For many religious people, the popular question “What would Jesus do?” is essentially the same as “What would I do?” That’s the message from an intriguing and controversial new study by Nicholas Epley from the University of Chicago. Through a combination of surveys, psychological manipulation and brain-scanning, he has found that when religious Americans try to infer the will of God, they mainly draw on their own personal beliefs.
Psychological studies have found that people are always a tad egocentric when considering other people’s mindsets. They use their own beliefs as a starting point, which colours their final conclusions. Epley found that the same process happens, and then some, when people try and divine the mind of God. Their opinions on God’s attitudes on important social issues closely mirror their own beliefs. If their own attitudes change, so do their perceptions of what God thinks. They even use the same parts of their brain when considering God’s will and their own opinions.
Religion provides a moral compass for many people around the world, colouring their views on everything from martyrdom to abortion to homosexuality. But Epley’s research calls the worth of this counsel into question, for it suggests that inferring the will of God sets the moral compass to whatever direction we ourselves are facing. He says, “Intuiting God’s beliefs on important issues may not produce an independent guide, but may instead serve as an echo chamber to validate and justify one’s own beliefs.”
It’s the sort of thing that prompts a knee-jerk reaction of, Well duh! But it’s probably best that there’s some research that supports what seems obvious to many of us. If nothing else it can act as a jumping off point for challenging believers to truly consider what they think they know about their God(s). Combined with the fact that there’s such a wide-ranging variance between believers on what they think their God’s viewpoints are, it also bolsters the argument that there likely aren’t any God(s) to begin with.
Gods are created in man’s image and always have been as it is only in the mind of man that they exist.

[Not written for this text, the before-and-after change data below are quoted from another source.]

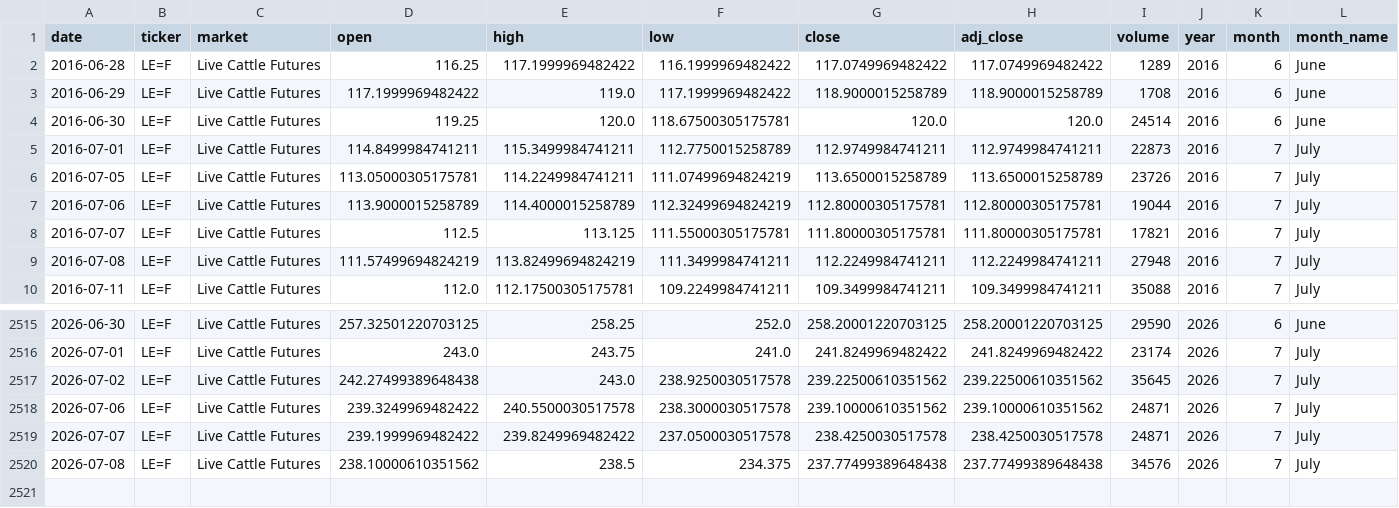
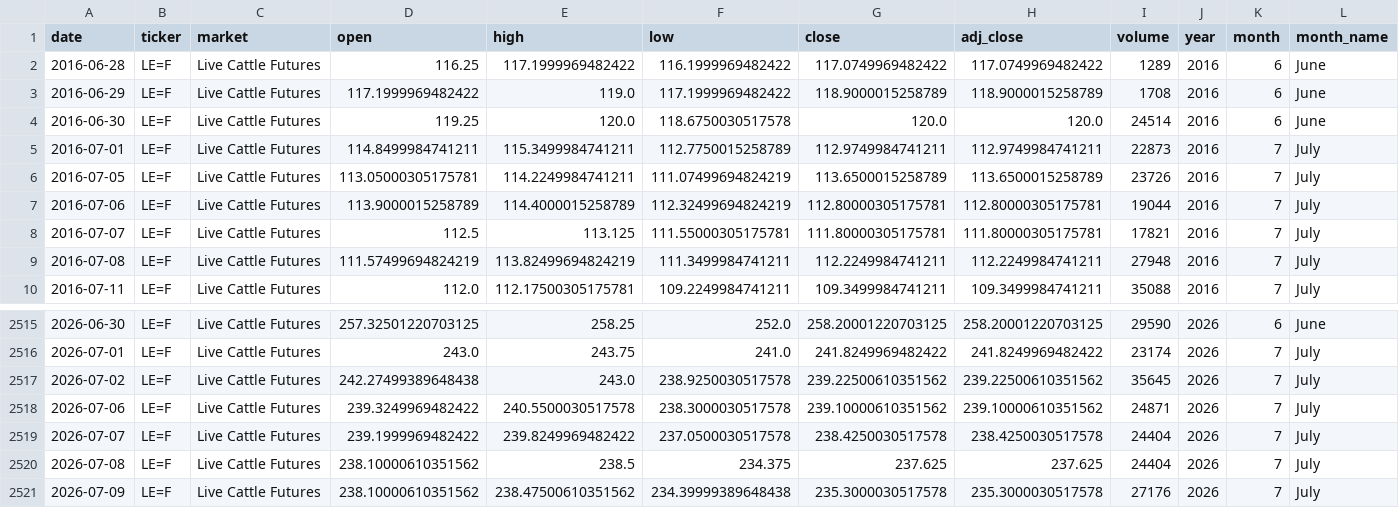
Before and after one commit to franciscomoreno-nicesa/cattle-futures-prices, a CSV file: data/live_cattle.csv, drawn as a sheet; only a part is shown, gaps mark what is left out; rows hold the shown columns only; the diff names each change by its address in the sheet, - before the commit and + after, or states it on an @@ line.

```diff
--- a/data/live_cattle.csv
+++ b/data/live_cattle.csv
-F4 (low): 118.67500305175781
+F4 (low): 118.6750030517578
-I2519 (volume): 24871
+I2519 (volume): 24404
-G2520 (close): 237.77499389648438
+G2520 (close): 237.625
-H2520 (adj_close): 237.77499389648438
+H2520 (adj_close): 237.625
-I2520 (volume): 34576
+I2520 (volume): 24404
+row 2521: 2026-07-09 | LE=F | Live Cattle Futures | 238.10000610351562 | 238.47500610351562 | 234.39999389648438 | 235.3000030517578 | 235.3000030517578 | 27176 | 2026 | 7 | July
```
Also changed, not shown: data/cattle_futures_combined.csv, data/feeder_cattle.csv.
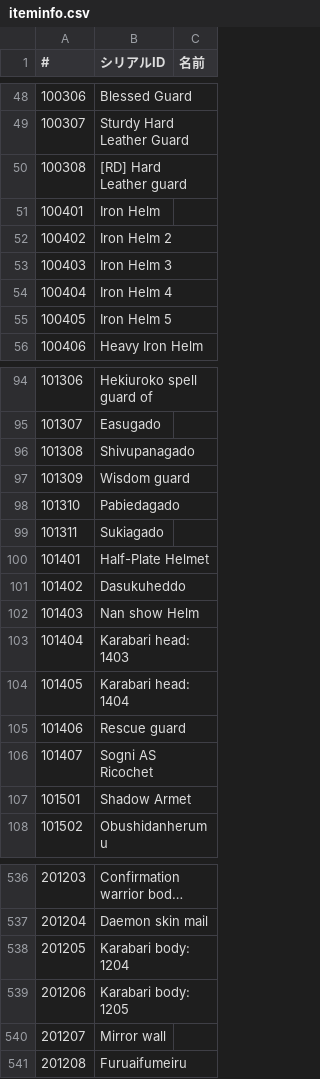
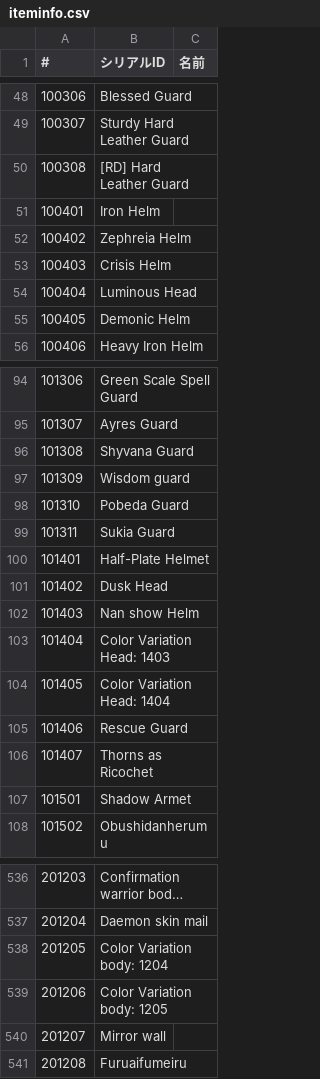
Before and after one commit to necromancyonline/necromancy-client, a CSV file: eng_required_files/data/settings/iteminfo.csv, drawn as a sheet; only a part is shown, gaps mark what is left out; long unchanged cells end in …; the diff covers the shown part only; the diff names each change by its address in the sheet, - before the commit and + after, or states it on an @@ line.

```diff
--- a/eng_required_files/data/settings/iteminfo.csv
+++ b/eng_required_files/data/settings/iteminfo.csv
-B50 (シリアルID): [RD] Hard Leather guard
+B50 (シリアルID): [RD] Hard Leather Guard
-B52 (シリアルID): Iron Helm 2
+B52 (シリアルID): Zephreia Helm
-B53 (シリアルID): Iron Helm 3
+B53 (シリアルID): Crisis Helm
-B54 (シリアルID): Iron Helm 4
+B54 (シリアルID): Luminous Head
-B55 (シリアルID): Iron Helm 5
+B55 (シリアルID): Demonic Helm
-B94 (シリアルID): Hekiuroko spell guard of
+B94 (シリアルID): Green Scale Spell Guard
-B95 (シリアルID): Easugado
+B95 (シリアルID): Ayres Guard
-B96 (シリアルID): Shivupanagado
+B96 (シリアルID): Shyvana Guard
-B98 (シリアルID): Pabiedagado
+B98 (シリアルID): Pobeda Guard
-B99 (シリアルID): Sukiagado
+B99 (シリアルID): Sukia Guard
-B101 (シリアルID): Dasukuheddo
+B101 (シリアルID): Dusk Head
-B103 (シリアルID): Karabari head: 1403
+B103 (シリアルID): Color Variation Head: 1403
-B104 (シリアルID): Karabari head: 1404
+B104 (シリアルID): Color Variation Head: 1404
-B105 (シリアルID): Rescue guard
+B105 (シリアルID): Rescue Guard
-B106 (シリアルID): Sogni AS Ricochet
+B106 (シリアルID): Thorns as Ricochet
-B538 (シリアルID): Karabari body: 1204
+B538 (シリアルID): Color Variation body: 1204
-B539 (シリアルID): Karabari body: 1205
+B539 (シリアルID): Color Variation body: 1205
```
Also changed, not shown: 59 edited cells elsewhere in this file.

Considering some people’s opinions on what God is like, perhaps it’s best that simply wishing for something doesn’t make it real.